There is growing interest in the use of remote laboratories to access physical laboratory infrastructure. These laboratories can support additional practical components in courses, provide improved access at reduced cost, and encourage sharing of expensive resources. Effective design of remote laboratories requires attention to both the pedagogic design and the technical support, as well as how these elements interact. We discuss our experiences with a remote laboratory implementation based on a hybrid architecture. This architecture utilises a Web front-end allowing student access to an arbitration system, which permits students to select one of a number of experiments, before being allocated to a particular experimental station. The interaction with the equipment then occurs through a separate stand-alone application which runs on its own virtualized server which the user accesses via a remote desktop client. This hybrid architecture has many benefits, as well as some limitations. For example, it allows rich control and monitoring interfaces to be developed, but also requires students to understand a slightly more complex process for establishing the control. We discuss the reactions to this architecture by different cohorts of students as well as the extent to which the architecture facilitates evolution and expansion of the laboratories.

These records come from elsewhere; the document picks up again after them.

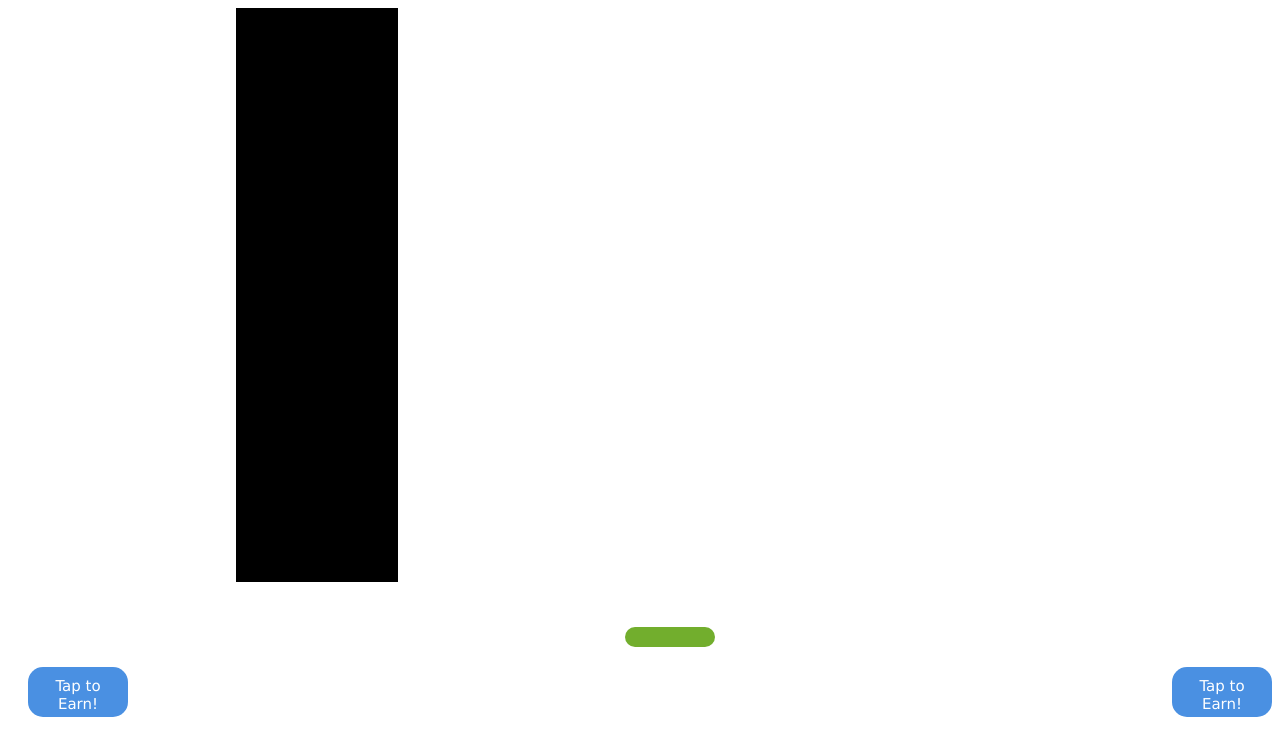
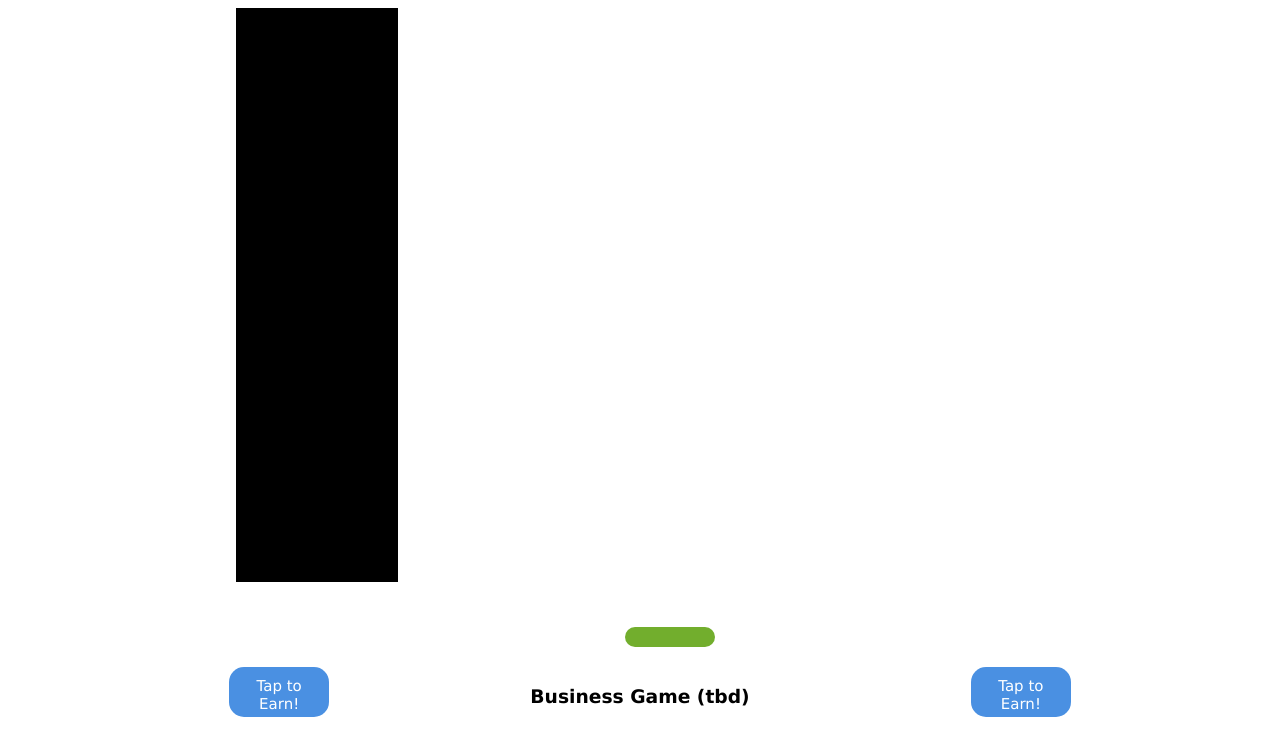
Before and after one commit to bergconnor95/hackathon-team9, an Angular app in the folder frontend/: page /business-game in a window 1280 px wide. Shown: the top 756 px of the page. Built offline with nearby package versions, Linux system fonts and the light colour scheme; what angular-us-map would draw is missing.

Commit message:
add business identification on the business screen

```diff
--- a/frontend/src/app/business-game/business-game.component.html
+++ b/frontend/src/app/business-game/business-game.component.html
@@ -58,8 +58,9 @@
     </div>
   </div>
 
-  <div style="margin-top: 20px; text-align: center;">
+  <div style="display: flex; flex-direction: row; justify-content: space-evenly; margin-top: 20px; text-align: center;">
     <button class="earnBtn earn" (click)="expandBar()" id="Lt2earn">Tap to Earn!</button>
+    <h3>Business Game (tbd)</h3>
     <button class="earnBtn earn" (click)="expandBar()" id="Rt2earn">Tap to Earn!</button>
   </div>
 
--- a/frontend/src/app/game/game.component.ts
+++ b/frontend/src/app/game/game.component.ts
@@ -135,6 +135,6 @@ export class GameComponent implements OnInit{
   }
 
   goHome() {
-    this.route.navigate(['home']);
+    this.router.navigate(['home']);
   }
 }
```
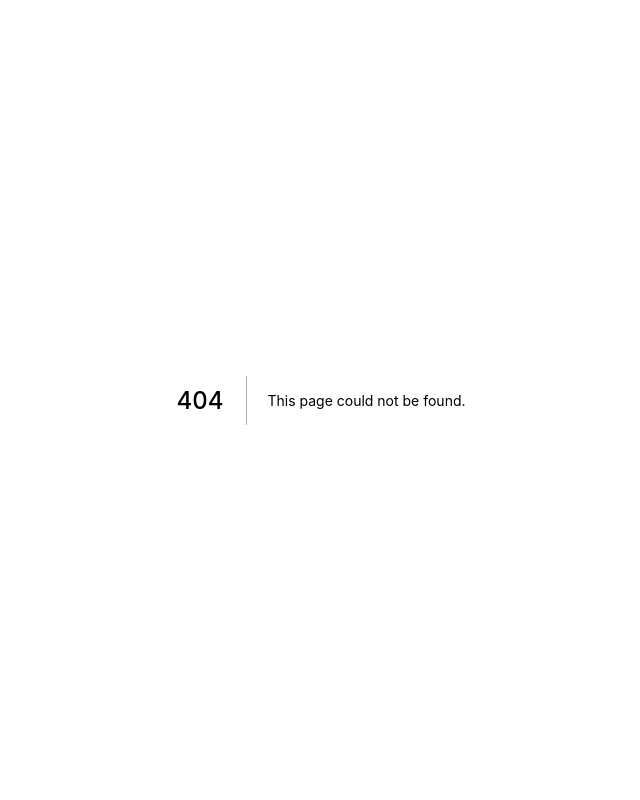
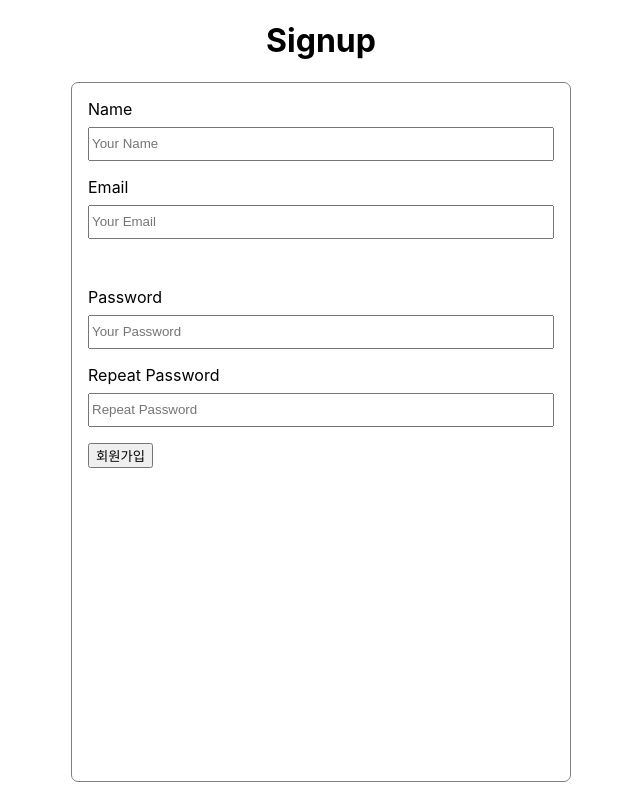
Before and after one commit to vnfma0218/badminton-frontend, a Next.js app: page /signup in a window 1280 px wide. Before the commit this address had no page. Shown: the whole page, without its empty margins (319-959 px from the left). Built offline with nearby package versions, Linux system fonts and the light colour scheme.

Commit message:
feat: 회원가입 리액트 훅 폼 사용하여 진행중

```diff
--- a/package.json
+++ b/package.json
@@ -12,7 +12,8 @@
     "axios": "^0.27.2",
     "next": "12.3.1",
     "react": "18.2.0",
-    "react-dom": "18.2.0"
+    "react-dom": "18.2.0",
+    "react-hook-form": "^7.36.0"
   },
   "devDependencies": {
     "@types/node": "18.7.18",
--- a/pages/login/index.tsx
+++ b/pages/login/index.tsx
@@ -20,7 +20,7 @@ const LoginPage = () => {
 
   return (
     <div className={styles.login}>
-      <h1>Login</h1>
+      <h1>Login TODO: next-auth 사용하기</h1>
       <form onSubmit={onSubmitLogin} className={styles.loginForm}>
         <div className={styles.form_control}>
           <label htmlFor="name">Name</label>
--- /dev/null
+++ b/pages/signup/index.tsx
@@ -0,0 +1,126 @@
+import axios from 'axios';
+import { FormEvent } from 'react';
+import styles from '../../styles/login/Login.module.css';
+
+import { useForm, SubmitHandler } from 'react-hook-form';
+
+type Inputs = {
+  name: string;
+  email: string;
+  password: string;
+  passwordConfirm: string;
+};
+
+const SignupPage = () => {
+  const {
+    register,
+    handleSubmit,
+    watch,
+    setError,
+    reset,
+    formState: { errors },
+  } = useForm<Inputs>();
+
+  const onSubmitHandler: SubmitHandler<Inputs> = async (data: Inputs) => {
+    const { name, email, password, passwordConfirm } = data;
+
+    if (password !== passwordConfirm) {
+      setError('passwordConfirm', {
+        message: '비밀번호가 서로 달라요',
+      });
+    }
+
+    const res = await axios({
+      url: 'http://localhost:3001/signup',
+      method: 'post',
+      data: {
+        name,
+        email,
+        password,
+        passwordConfirm,
+      },
+    });
+    console.log(res);
+    reset();
+  };
+  //   console.log(errors);
+  //  /^(?!((?:[A-Za-z]+)|(?:[~!@#$%^&*()_+=]+)|(?:[0-9]+))$)[A-Za-z\d~!@#$%^&*()_+=]{10,}$/
+  return (
+    <div className={styles.login}>
+      <h1>Signup</h1>
+      <form
+        onSubmit={handleSubmit(onSubmitHandler)}
+        className={styles.loginForm}
+      >
+        <div className={styles.form_control}>
+          <label htmlFor="name">Name</label>
+          <input
+            type="name"
+            placeholder="Your Name"
+            {...register('name', {
+              minLength: {
+                value: 2,
+                message: '이름은 최소 2글자 이상 입력해주세요',
+              },
+              maxLength: 10,
+              required: '이름을 입력해주세요',
+            })}
+          />
+        </div>
+        <p className={styles.error_message}>{errors.name?.message}</p>
+        <div className={styles.form_control}>
+          <label htmlFor="email">Email</label>
+          <input
+            type="text"
+            placeholder="Your Email"
+            {...register('email', {
+              required: '이메일을 입력해주세요',
+              pattern: {
+                value:
+                  /^[0-9a-zA-Z]([-_.]?[0-9a-zA-Z])*@[0-9a-zA-Z]([-_.]?[0-9a-zA-Z])*.[a-zA-Z]{2,3}$/i,
+                message: '올바른 이메일 형식으로 입력해주세요',
+              },
+            })}
+          />
+          <p className={styles.error_message}>{errors.email?.message}</p>
+        </div>
+        <div className={styles.form_control}>
+          <label htmlFor="password">Password</label>
+          <input
+            type="password"
+            placeholder="Your Password"
+            {...register('password', {
+              required: '비밀번호를 입력해주세요',
+              pattern: {
+                value:
+                  /^(?=.*[a-zA-z])(?=.*[0-9])(?=.*[$`~!@$!%*#^?&\\(\\)\-_=+]).{8,16}$/,
+                message: '8 ~ 16자 영문, 숫자, 특스문자를 1가지씩 조합',
+              },
+            })}
+          />
+        </div>
+        <p className={styles.error_message}>{errors.password?.message}</p>
+        <div className={styles.form_control}>
+          <label htmlFor="passwordConfirm">Repeat Password </label>
+          <input
+            type="password"
+            placeholder="Repeat Password"
+            {...register('passwordConfirm', {
+              required: '비밀번호를 입력해주세요',
+              pattern: {
+                value:
+                  /^(?=.*[a-zA-z])(?=.*[0-9])(?=.*[$`~!@$!%*#^?&\\(\\)\-_=+]).{8,16}$/,
+                message: '8 ~ 16자 영문, 숫자, 특수문자를 1가지씩 조합',
+              },
+            })}
+          />
+        </div>
+        <p className={styles.error_message}>
+          {errors.passwordConfirm?.message}
+        </p>
+        <button type="submit">회원가입</button>
+      </form>
+    </div>
+  );
+};
+export default SignupPage;
--- a/styles/login/Login.module.css
+++ b/styles/login/Login.module.css
@@ -6,10 +6,11 @@
 }
 
 .loginForm {
-  border: 1px solid black;
+  border: 0.3px solid gray;
+  border-radius: 7px;
   padding: 1rem;
   width: 500px;
-  height: 400px;
+  height: 700px;
 }
 
 .form_control {
```
Also changed, not shown: 1 other file (tests, documents, lock files or other folders).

|Journal||Proceedings - Frontiers in Education Conference, FIE|
|Publication status||Published - 2008|